Clinical outcome tended to be better with the Amplatzer than with the STAR device with respect to recurrent thromboembolic events. This trend cannot be explained by the higher occlusion rate, as only one of the recurrent events took place in the setting of a residual shunt. Thrombogenicity of the left sided device surface may also play a role. Five of seven self reported neurological events were confirmed during physical examination or neuroimaging. We included the two self reported events without documentation in the analysis owing to their similarity with the index event. They occurred after verified complete PFO closure, suggesting an aetiology other than paradoxical embolism. All patients recovered completely within seven days, as opposed to the more severe index event leading to percutaneous PFO closure. Furthermore, there were no late device related complications such as material fatigue, infection, embolisation, perforation, or erosion. Notwithstanding, the follow up period of our study is relatively short.
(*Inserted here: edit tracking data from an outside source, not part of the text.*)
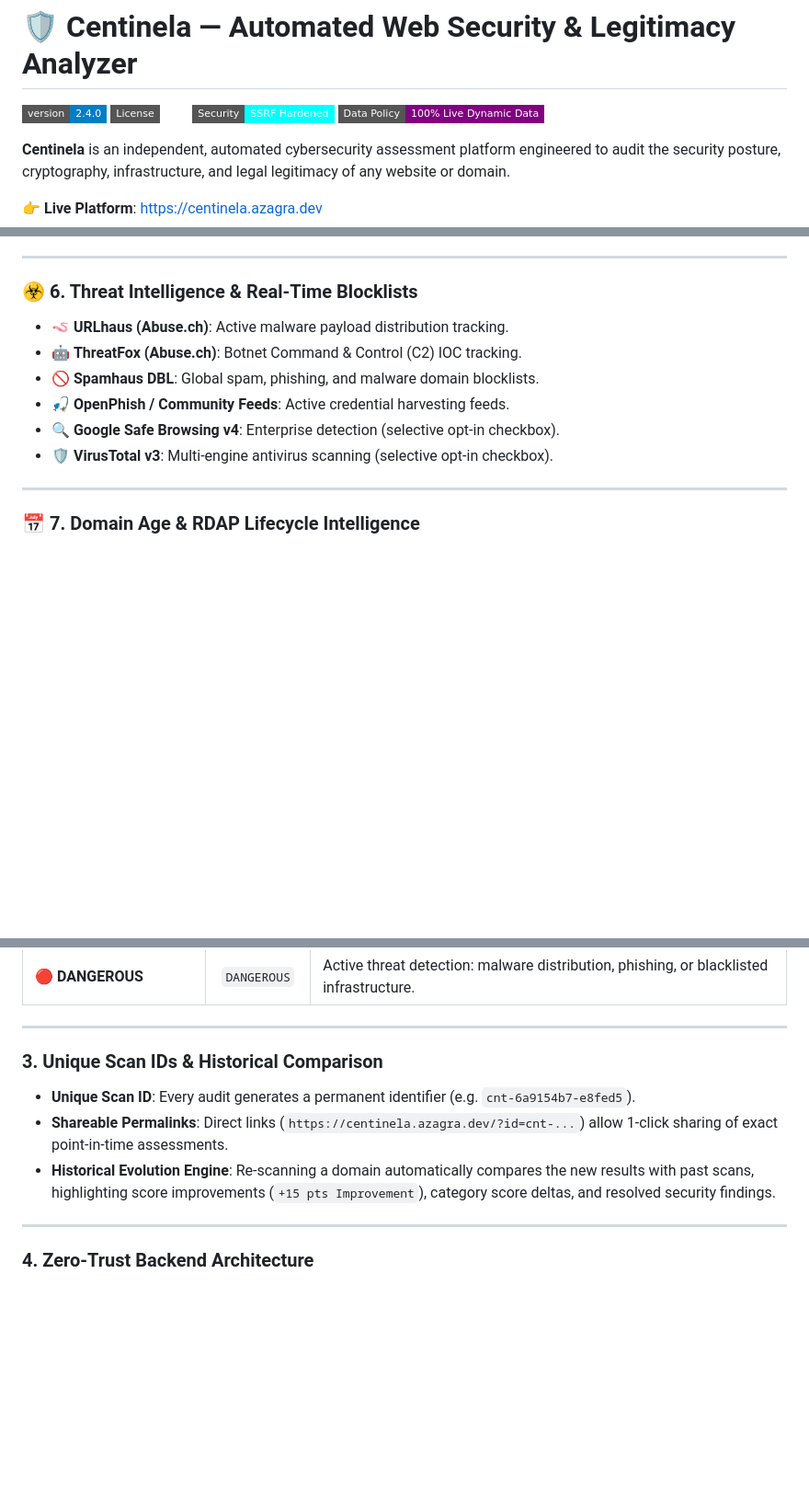
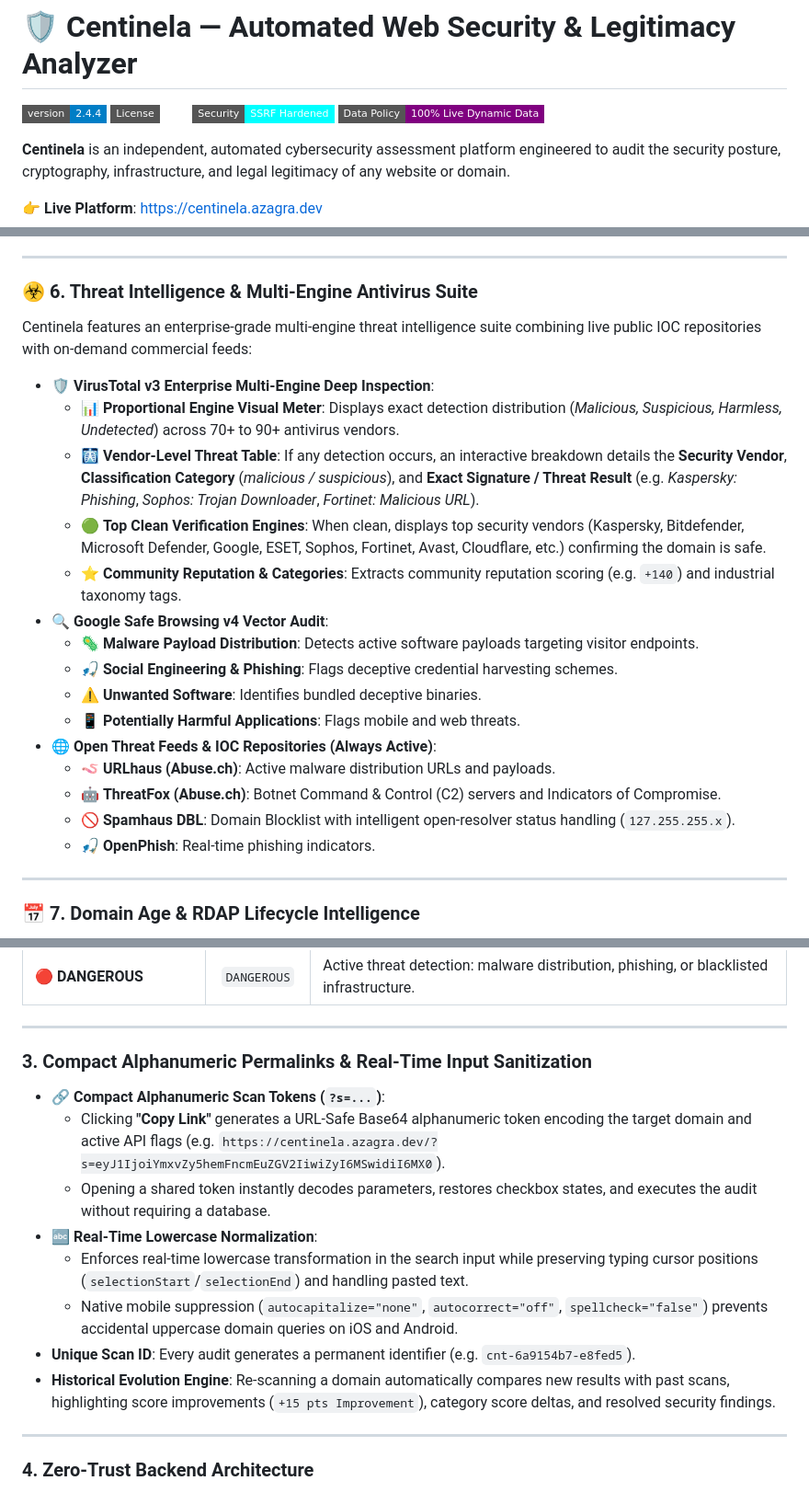
Before and after one commit to azagramac/centinela, a Markdown page: README.md, 3 parts joined by grey strips. Shown at 92% size. GitHub-like rendering; badges without logos; blank space fills up the shorter version.

Commit message:
docs: update README with multi-engine threat suite, compact permalinks and architecture details

```diff
--- a/README.md
+++ b/README.md
@@ -1,6 +1,6 @@
 # 🛡️ Centinela — Automated Web Security & Legitimacy Analyzer
 
-[![Version](https://img.shields.io/badge/version-2.4.0-blue.svg?style=flat-square)](#)
+[![Version](https://img.shields.io/badge/version-2.4.4-blue.svg?style=flat-square)](#)
 [![License: MIT](https://img.shields.io/badge/License-MIT-emerald.svg?style=flat-square)](#)
 [![Security: SSRF Hardened](https://img.shields.io/badge/Security-SSRF%20Hardened-cyan.svg?style=flat-square)](#)
 [![Zero Synthetic Data](https://img.shields.io/badge/Data%20Policy-100%25%20Live%20Dynamic%20Data-purple.svg?style=flat-square)](#)
@@ -108,13 +108,24 @@ When you query a domain, Centinela executes parallel, non-intrusive security aud
 
 ---
 
-### ☣️ 6. Threat Intelligence & Real-Time Blocklists
-* 🪱 **URLhaus (Abuse.ch)**: Active malware payload distribution tracking.
-* 🤖 **ThreatFox (Abuse.ch)**: Botnet Command & Control (C2) IOC tracking.
-* 🚫 **Spamhaus DBL**: Global spam, phishing, and malware domain blocklists.
-* 🎣 **OpenPhish / Community Feeds**: Active credential harvesting feeds.
-* 🔍 **Google Safe Browsing v4**: Enterprise detection (selective opt-in checkbox).
-* 🛡️ **VirusTotal v3**: Multi-engine antivirus scanning (selective opt-in checkbox).
+### ☣️ 6. Threat Intelligence & Multi-Engine Antivirus Suite
+Centinela features an enterprise-grade multi-engine threat intelligence suite combining live public IOC repositories with on-demand commercial feeds:
+
+* **🛡️ VirusTotal v3 Enterprise Multi-Engine Deep Inspection**:
+  * 📊 **Proportional Engine Visual Meter**: Displays exact detection distribution (*Malicious, Suspicious, Harmless, Undetected*) across 70+ to 90+ antivirus vendors.
+  * 🩻 **Vendor-Level Threat Table**: If any detection occurs, an interactive breakdown details the **Security Vendor**, **Classification Category** (*malicious / suspicious*), and **Exact Signature / Threat Result** (e.g. *Kaspersky: Phishing*, *Sophos: Trojan Downloader*, *Fortinet: Malicious URL*).
+  * 🟢 **Top Clean Verification Engines**: When clean, displays top security vendors (Kaspersky, Bitdefender, Microsoft Defender, Google, ESET, Sophos, Fortinet, Avast, Cloudflare, etc.) confirming the domain is safe.
+  * ⭐ **Community Reputation & Categories**: Extracts community reputation scoring (e.g. `+140`) and industrial taxonomy tags.
+* **🔍 Google Safe Browsing v4 Vector Audit**:
+  * 🦠 **Malware Payload Distribution**: Detects active software payloads targeting visitor endpoints.
+  * 🎣 **Social Engineering & Phishing**: Flags deceptive credential harvesting schemes.
+  * ⚠️ **Unwanted Software**: Identifies bundled deceptive binaries.
+  * 📱 **Potentially Harmful Applications**: Flags mobile and web threats.
+* **🌐 Open Threat Feeds & IOC Repositories (Always Active)**:
+  * 🪱 **URLhaus (Abuse.ch)**: Active malware distribution URLs and payloads.
+  * 🤖 **ThreatFox (Abuse.ch)**: Botnet Command & Control (C2) servers and Indicators of Compromise.
+  * 🚫 **Spamhaus DBL**: Domain Blocklist with intelligent open-resolver status handling (`127.255.255.x`).
+  * 🎣 **OpenPhish**: Real-time phishing indicators.
 
 ---
 
@@ -177,10 +188,15 @@ Every assessment generates a structured diagnostic report with actionable insigh
 
 ---
 
-### 3. Unique Scan IDs & Historical Comparison
+### 3. Compact Alphanumeric Permalinks & Real-Time Input Sanitization
+* **🔗 Compact Alphanumeric Scan Tokens (`?s=...`)**:
+  * Clicking **"Copy Link"** generates a URL-Safe Base64 alphanumeric token encoding the target domain and active API flags (e.g. `https://centinela.azagra.dev/?s=eyJ1IjoiYmxvZy5hemFncmEuZGV2IiwiZyI6MSwidiI6MX0`).
+  * Opening a shared token instantly decodes parameters, restores checkbox states, and executes the audit without requiring a database.
+* **🔤 Real-Time Lowercase Normalization**:
+  * Enforces real-time lowercase transformation in the search input while preserving typing cursor positions (`selectionStart`/`selectionEnd`) and handling pasted text.
+  * Native mobile suppression (`autocapitalize="none"`, `autocorrect="off"`, `spellcheck="false"`) prevents accidental uppercase domain queries on iOS and Android.
 * **Unique Scan ID**: Every audit generates a permanent identifier (e.g. `cnt-6a9154b7-e8fed5`).
-* **Shareable Permalinks**: Direct links (`https://centinela.azagra.dev/?id=cnt-...`) allow 1-click sharing of exact point-in-time assessments.
-* **Historical Evolution Engine**: Re-scanning a domain automatically compares the new results with past scans, highlighting score improvements (`+15 pts Improvement`), category score deltas, and resolved security findings.
+* **Historical Evolution Engine**: Re-scanning a domain automatically compares new results with past scans, highlighting score improvements (`+15 pts Improvement`), category score deltas, and resolved security findings.
 
 ---
 
```
Also changed, not shown: other parts of README.md (+14 -0 lines).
Our findings of easier device implantation and more complete PFO closure with the Amplatzer than the STAR device are based on a non-randomised study design and therefore subject to bias. Although both patient groups were well balanced with respect to clinical and echocardiographic baseline characteristics, a selection bias with respect to unmeasured variables cannot be excluded. However, the procedure was undertaken by a single operator thus minimising potential differences in the level of experience. The follow up period was relatively short and so limited our ability to detect potential differences in the clinical outcome.
In this non-randomised study, percutaneous PFO closure with the Amplatzer device was simpler and associated with fewer procedural complications and more complete PFO occlusion than with the STAR device. Owing to the non-randomised study design, firm conclusions about the superiority of one device over the other cannot be drawn. However, the findings underline the importance of device design for successful percutaneous PFO closure, which should be addressed in future studies.